[MATERIAL TO PROCESS]:

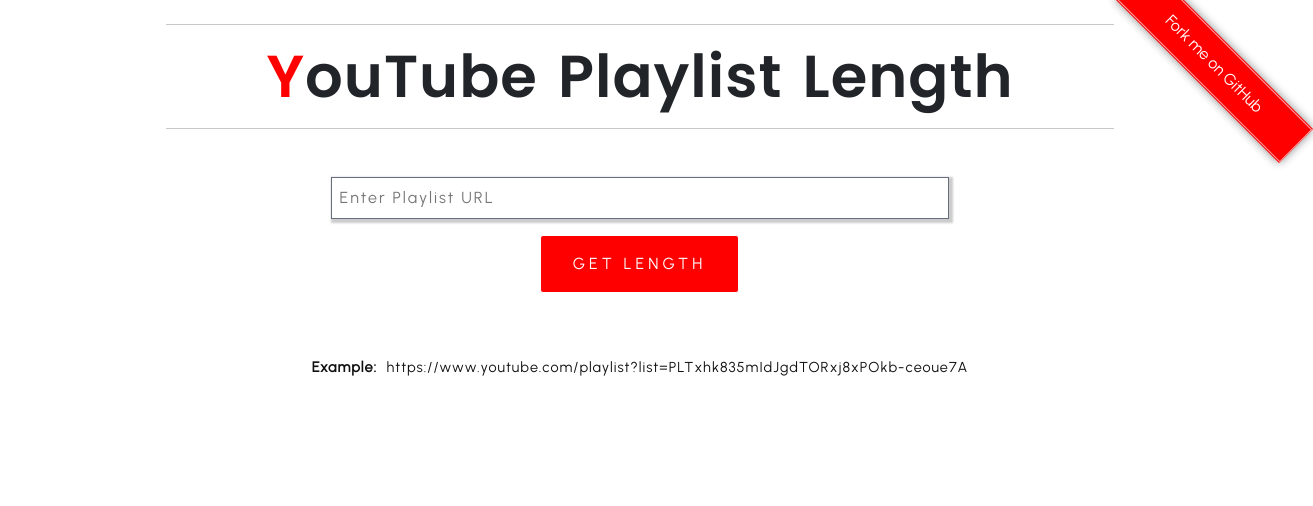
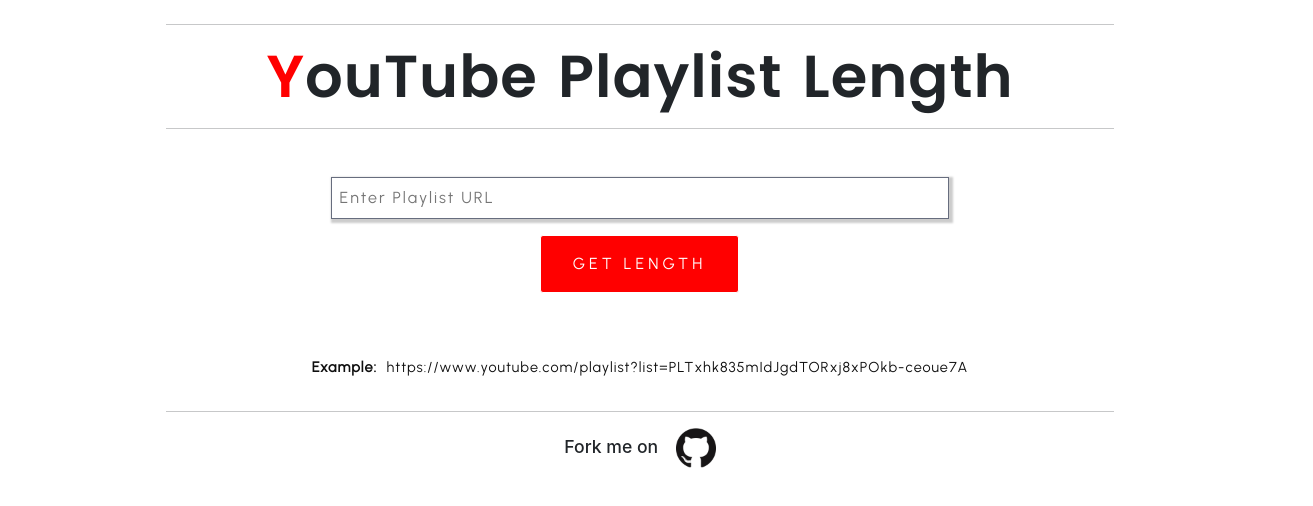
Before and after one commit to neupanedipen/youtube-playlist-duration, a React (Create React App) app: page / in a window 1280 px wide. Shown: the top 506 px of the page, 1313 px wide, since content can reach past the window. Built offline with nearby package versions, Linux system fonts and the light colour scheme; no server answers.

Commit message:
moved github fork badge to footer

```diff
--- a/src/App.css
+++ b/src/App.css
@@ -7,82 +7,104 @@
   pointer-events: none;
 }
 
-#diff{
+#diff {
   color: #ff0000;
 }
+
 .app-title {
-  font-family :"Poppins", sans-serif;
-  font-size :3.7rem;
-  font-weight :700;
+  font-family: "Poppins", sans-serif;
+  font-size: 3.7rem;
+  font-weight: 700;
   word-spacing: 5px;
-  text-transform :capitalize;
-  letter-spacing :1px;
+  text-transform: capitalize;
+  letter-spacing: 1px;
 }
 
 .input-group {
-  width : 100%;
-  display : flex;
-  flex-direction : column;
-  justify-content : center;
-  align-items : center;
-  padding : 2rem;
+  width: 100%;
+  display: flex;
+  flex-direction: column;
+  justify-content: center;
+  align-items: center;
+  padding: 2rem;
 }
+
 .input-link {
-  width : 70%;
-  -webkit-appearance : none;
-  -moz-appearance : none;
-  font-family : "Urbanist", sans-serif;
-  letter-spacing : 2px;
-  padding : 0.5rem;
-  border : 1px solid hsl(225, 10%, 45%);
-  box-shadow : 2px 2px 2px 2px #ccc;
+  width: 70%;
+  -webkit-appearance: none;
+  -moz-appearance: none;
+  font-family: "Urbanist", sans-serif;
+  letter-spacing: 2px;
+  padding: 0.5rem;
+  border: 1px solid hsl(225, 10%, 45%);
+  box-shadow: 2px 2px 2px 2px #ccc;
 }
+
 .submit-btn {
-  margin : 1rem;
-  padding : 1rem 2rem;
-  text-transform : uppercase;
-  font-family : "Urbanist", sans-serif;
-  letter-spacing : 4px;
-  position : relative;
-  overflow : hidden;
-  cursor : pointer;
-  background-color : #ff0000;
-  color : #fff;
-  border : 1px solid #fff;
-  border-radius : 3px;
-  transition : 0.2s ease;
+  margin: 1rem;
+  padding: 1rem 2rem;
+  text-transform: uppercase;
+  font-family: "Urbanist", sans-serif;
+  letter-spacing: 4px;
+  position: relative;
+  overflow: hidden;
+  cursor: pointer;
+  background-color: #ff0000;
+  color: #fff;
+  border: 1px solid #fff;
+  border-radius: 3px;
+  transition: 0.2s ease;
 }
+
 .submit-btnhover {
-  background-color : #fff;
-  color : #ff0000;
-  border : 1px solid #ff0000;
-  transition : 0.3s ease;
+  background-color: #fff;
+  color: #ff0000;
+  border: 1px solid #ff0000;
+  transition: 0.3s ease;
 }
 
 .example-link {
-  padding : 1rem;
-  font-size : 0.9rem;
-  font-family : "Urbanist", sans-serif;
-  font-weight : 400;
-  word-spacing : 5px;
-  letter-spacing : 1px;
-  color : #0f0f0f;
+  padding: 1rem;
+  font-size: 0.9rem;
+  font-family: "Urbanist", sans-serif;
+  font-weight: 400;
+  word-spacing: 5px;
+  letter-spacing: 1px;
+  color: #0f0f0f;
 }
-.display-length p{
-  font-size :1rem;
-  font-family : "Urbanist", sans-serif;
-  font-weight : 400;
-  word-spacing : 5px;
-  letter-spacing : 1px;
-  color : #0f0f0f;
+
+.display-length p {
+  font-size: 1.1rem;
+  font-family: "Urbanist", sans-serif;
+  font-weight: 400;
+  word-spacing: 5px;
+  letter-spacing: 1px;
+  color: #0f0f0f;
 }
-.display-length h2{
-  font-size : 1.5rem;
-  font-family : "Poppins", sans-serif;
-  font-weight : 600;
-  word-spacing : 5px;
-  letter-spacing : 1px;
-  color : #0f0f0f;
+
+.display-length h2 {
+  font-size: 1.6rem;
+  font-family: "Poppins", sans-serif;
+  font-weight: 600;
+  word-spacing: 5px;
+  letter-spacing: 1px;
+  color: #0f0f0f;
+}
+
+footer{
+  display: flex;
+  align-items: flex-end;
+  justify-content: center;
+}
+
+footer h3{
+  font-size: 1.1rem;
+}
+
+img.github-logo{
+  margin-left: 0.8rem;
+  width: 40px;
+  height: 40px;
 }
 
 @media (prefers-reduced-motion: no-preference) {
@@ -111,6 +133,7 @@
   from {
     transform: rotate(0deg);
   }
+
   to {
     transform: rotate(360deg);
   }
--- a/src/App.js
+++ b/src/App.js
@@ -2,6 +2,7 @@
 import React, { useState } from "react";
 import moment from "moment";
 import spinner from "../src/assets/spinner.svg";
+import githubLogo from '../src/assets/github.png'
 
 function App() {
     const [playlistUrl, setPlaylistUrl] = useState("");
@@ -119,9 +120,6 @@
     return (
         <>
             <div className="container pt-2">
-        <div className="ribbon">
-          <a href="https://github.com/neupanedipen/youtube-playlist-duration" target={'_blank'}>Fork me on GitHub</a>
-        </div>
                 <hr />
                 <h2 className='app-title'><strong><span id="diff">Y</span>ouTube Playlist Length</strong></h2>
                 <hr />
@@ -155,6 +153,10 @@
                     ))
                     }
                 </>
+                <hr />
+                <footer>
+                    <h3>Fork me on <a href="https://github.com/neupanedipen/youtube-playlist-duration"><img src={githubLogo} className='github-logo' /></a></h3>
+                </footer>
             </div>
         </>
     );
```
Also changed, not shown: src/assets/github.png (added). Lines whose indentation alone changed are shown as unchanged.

[TASK ITEM]:
Excluding pictures, print all lines above exactly.

[RESULT OF THIS EXERCISE]:
Before and after one commit to neupanedipen/youtube-playlist-duration, a React (Create React App) app: page / in a window 1280 px wide. Shown: the top 506 px of the page, 1313 px wide, since content can reach past the window. Built offline with nearby package versions, Linux system fonts and the light colour scheme; no server answers.

Commit message:
moved github fork badge to footer

```diff
--- a/src/App.css
+++ b/src/App.css
@@ -7,82 +7,104 @@
   pointer-events: none;
 }
 
-#diff{
+#diff {
   color: #ff0000;
 }
+
 .app-title {
-  font-family :"Poppins", sans-serif;
-  font-size :3.7rem;
-  font-weight :700;
+  font-family: "Poppins", sans-serif;
+  font-size: 3.7rem;
+  font-weight: 700;
   word-spacing: 5px;
-  text-transform :capitalize;
-  letter-spacing :1px;
+  text-transform: capitalize;
+  letter-spacing: 1px;
 }
 
 .input-group {
-  width : 100%;
-  display : flex;
-  flex-direction : column;
-  justify-content : center;
-  align-items : center;
-  padding : 2rem;
+  width: 100%;
+  display: flex;
+  flex-direction: column;
+  justify-content: center;
+  align-items: center;
+  padding: 2rem;
 }
+
 .input-link {
-  width : 70%;
-  -webkit-appearance : none;
-  -moz-appearance : none;
-  font-family : "Urbanist", sans-serif;
-  letter-spacing : 2px;
-  padding : 0.5rem;
-  border : 1px solid hsl(225, 10%, 45%);
-  box-shadow : 2px 2px 2px 2px #ccc;
+  width: 70%;
+  -webkit-appearance: none;
+  -moz-appearance: none;
+  font-family: "Urbanist", sans-serif;
+  letter-spacing: 2px;
+  padding: 0.5rem;
+  border: 1px solid hsl(225, 10%, 45%);
+  box-shadow: 2px 2px 2px 2px #ccc;
 }
+
 .submit-btn {
-  margin : 1rem;
-  padding : 1rem 2rem;
-  text-transform : uppercase;
-  font-family : "Urbanist", sans-serif;
-  letter-spacing : 4px;
-  position : relative;
-  overflow : hidden;
-  cursor : pointer;
-  background-color : #ff0000;
-  color : #fff;
-  border : 1px solid #fff;
-  border-radius : 3px;
-  transition : 0.2s ease;
+  margin: 1rem;
+  padding: 1rem 2rem;
+  text-transform: uppercase;
+  font-family: "Urbanist", sans-serif;
+  letter-spacing: 4px;
+  position: relative;
+  overflow: hidden;
+  cursor: pointer;
+  background-color: #ff0000;
+  color: #fff;
+  border: 1px solid #fff;
+  border-radius: 3px;
+  transition: 0.2s ease;
 }
+
 .submit-btnhover {
-  background-color : #fff;
-  color : #ff0000;
-  border : 1px solid #ff0000;
-  transition : 0.3s ease;
+  background-color: #fff;
+  color: #ff0000;
+  border: 1px solid #ff0000;
+  transition: 0.3s ease;
 }
 
 .example-link {
-  padding : 1rem;
-  font-size : 0.9rem;
-  font-family : "Urbanist", sans-serif;
-  font-weight : 400;
-  word-spacing : 5px;
-  letter-spacing : 1px;
-  color : #0f0f0f;
+  padding: 1rem;
+  font-size: 0.9rem;
+  font-family: "Urbanist", sans-serif;
+  font-weight: 400;
+  word-spacing: 5px;
+  letter-spacing: 1px;
+  color: #0f0f0f;
 }
-.display-length p{
-  font-size :1rem;
-  font-family : "Urbanist", sans-serif;
-  font-weight : 400;
-  word-spacing : 5px;
-  letter-spacing : 1px;
-  color : #0f0f0f;
+
+.display-length p {
+  font-size: 1.1rem;
+  font-family: "Urbanist", sans-serif;
+  font-weight: 400;
+  word-spacing: 5px;
+  letter-spacing: 1px;
+  color: #0f0f0f;
 }
-.display-length h2{
-  font-size : 1.5rem;
-  font-family : "Poppins", sans-serif;
-  font-weight : 600;
-  word-spacing : 5px;
-  letter-spacing : 1px;
-  color : #0f0f0f;
+
+.display-length h2 {
+  font-size: 1.6rem;
+  font-family: "Poppins", sans-serif;
+  font-weight: 600;
+  word-spacing: 5px;
+  letter-spacing: 1px;
+  color: #0f0f0f;
+}
+
+footer{
+  display: flex;
+  align-items: flex-end;
+  justify-content: center;
+}
+
+footer h3{
+  font-size: 1.1rem;
+}
+
+img.github-logo{
+  margin-left: 0.8rem;
+  width: 40px;
+  height: 40px;
 }
 
 @media (prefers-reduced-motion: no-preference) {
@@ -111,6 +133,7 @@
   from {
     transform: rotate(0deg);
   }
+
   to {
     transform: rotate(360deg);
   }
--- a/src/App.js
+++ b/src/App.js
@@ -2,6 +2,7 @@
 import React, { useState } from "react";
 import moment from "moment";
 import spinner from "../src/assets/spinner.svg";
+import githubLogo from '../src/assets/github.png'
 
 function App() {
     const [playlistUrl, setPlaylistUrl] = useState("");
@@ -119,9 +120,6 @@
     return (
         <>
             <div className="container pt-2">
-        <div className="ribbon">
-          <a href="https://github.com/neupanedipen/youtube-playlist-duration" target={'_blank'}>Fork me on GitHub</a>
-        </div>
                 <hr />
                 <h2 className='app-title'><strong><span id="diff">Y</span>ouTube Playlist Length</strong></h2>
                 <hr />
@@ -155,6 +153,10 @@
                     ))
                     }
                 </>
+                <hr />
+                <footer>
+                    <h3>Fork me on <a href="https://github.com/neupanedipen/youtube-playlist-duration"><img src={githubLogo} className='github-logo' /></a></h3>
+                </footer>
             </div>
         </>
     );
```
Also changed, not shown: src/assets/github.png (added). Lines whose indentation alone changed are shown as unchanged.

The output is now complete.